# Work instructions
Using the data below, work out how many lines contain "HANDOVER", and report only that number.

# Exercise inputs
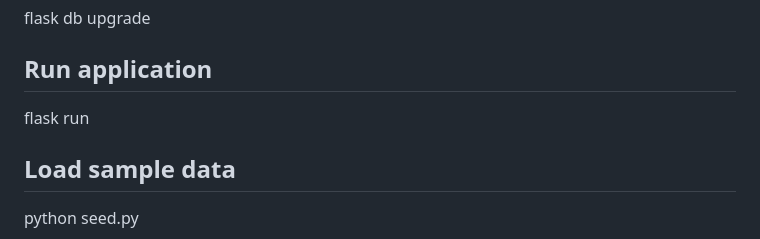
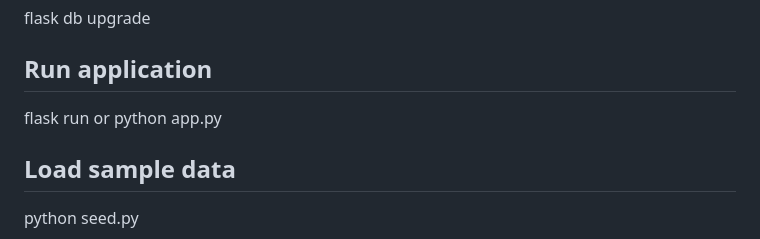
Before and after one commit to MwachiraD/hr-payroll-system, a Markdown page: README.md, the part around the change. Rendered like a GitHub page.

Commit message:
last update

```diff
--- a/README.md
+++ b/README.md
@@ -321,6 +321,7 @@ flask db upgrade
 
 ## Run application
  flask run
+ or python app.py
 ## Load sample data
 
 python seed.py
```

...

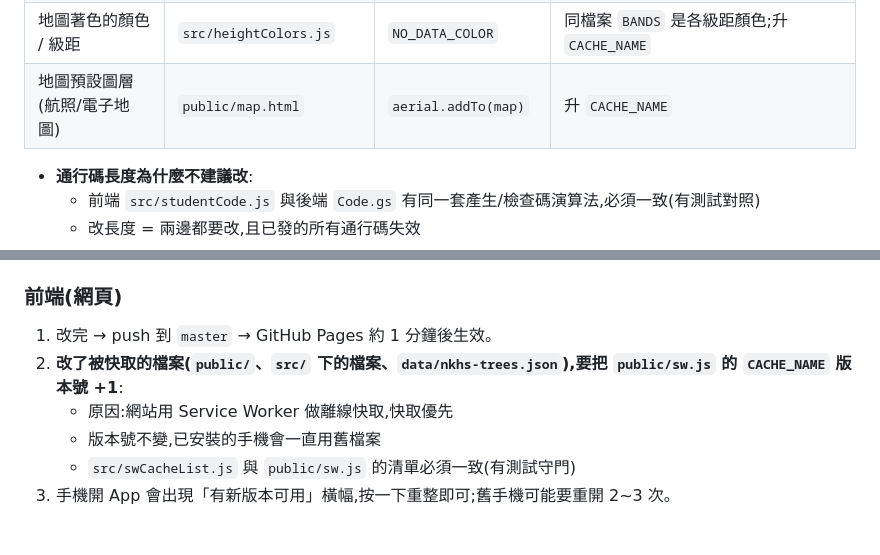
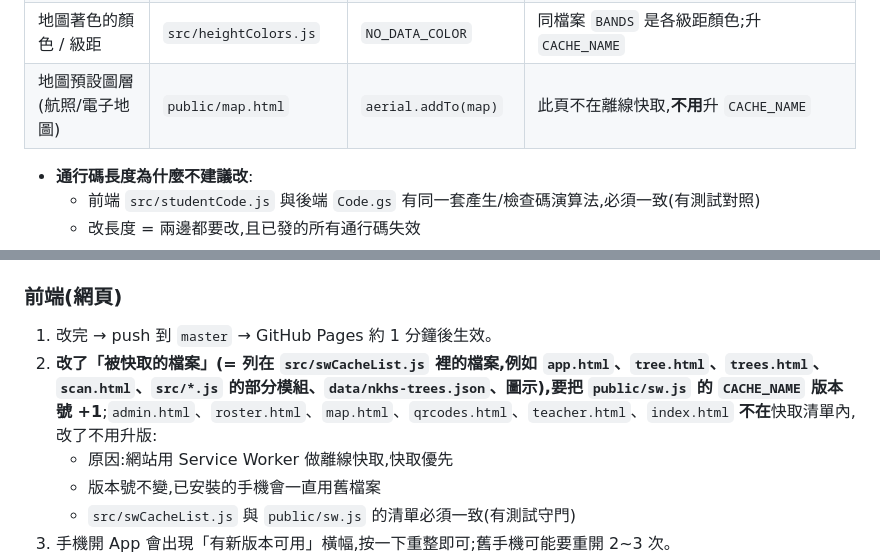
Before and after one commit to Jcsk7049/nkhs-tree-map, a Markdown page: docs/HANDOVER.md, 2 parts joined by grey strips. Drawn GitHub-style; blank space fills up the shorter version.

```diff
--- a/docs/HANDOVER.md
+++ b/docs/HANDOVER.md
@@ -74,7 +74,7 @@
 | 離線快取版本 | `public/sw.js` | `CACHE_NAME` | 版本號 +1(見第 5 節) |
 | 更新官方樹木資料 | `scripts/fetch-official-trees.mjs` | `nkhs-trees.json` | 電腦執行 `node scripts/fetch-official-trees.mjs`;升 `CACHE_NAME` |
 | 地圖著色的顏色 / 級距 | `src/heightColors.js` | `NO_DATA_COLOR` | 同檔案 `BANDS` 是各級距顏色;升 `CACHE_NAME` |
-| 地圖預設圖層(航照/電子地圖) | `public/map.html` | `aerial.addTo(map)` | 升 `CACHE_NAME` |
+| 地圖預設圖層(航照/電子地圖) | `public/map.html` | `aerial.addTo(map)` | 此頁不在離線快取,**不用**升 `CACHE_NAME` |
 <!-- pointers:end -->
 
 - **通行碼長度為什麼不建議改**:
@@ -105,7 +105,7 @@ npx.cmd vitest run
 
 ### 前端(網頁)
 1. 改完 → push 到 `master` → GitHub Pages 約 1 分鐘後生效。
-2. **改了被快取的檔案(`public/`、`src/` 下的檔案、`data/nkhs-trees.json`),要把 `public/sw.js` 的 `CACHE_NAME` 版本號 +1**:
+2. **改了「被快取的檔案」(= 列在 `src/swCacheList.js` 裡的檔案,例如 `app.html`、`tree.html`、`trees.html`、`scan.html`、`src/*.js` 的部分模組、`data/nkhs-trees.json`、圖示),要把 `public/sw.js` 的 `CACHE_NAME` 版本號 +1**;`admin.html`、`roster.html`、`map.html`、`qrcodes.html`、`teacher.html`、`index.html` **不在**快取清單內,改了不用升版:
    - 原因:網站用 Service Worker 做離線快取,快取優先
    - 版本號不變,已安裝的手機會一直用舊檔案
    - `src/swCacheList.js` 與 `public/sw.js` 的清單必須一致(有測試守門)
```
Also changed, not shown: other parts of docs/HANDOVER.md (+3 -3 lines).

# Response to this exercise
4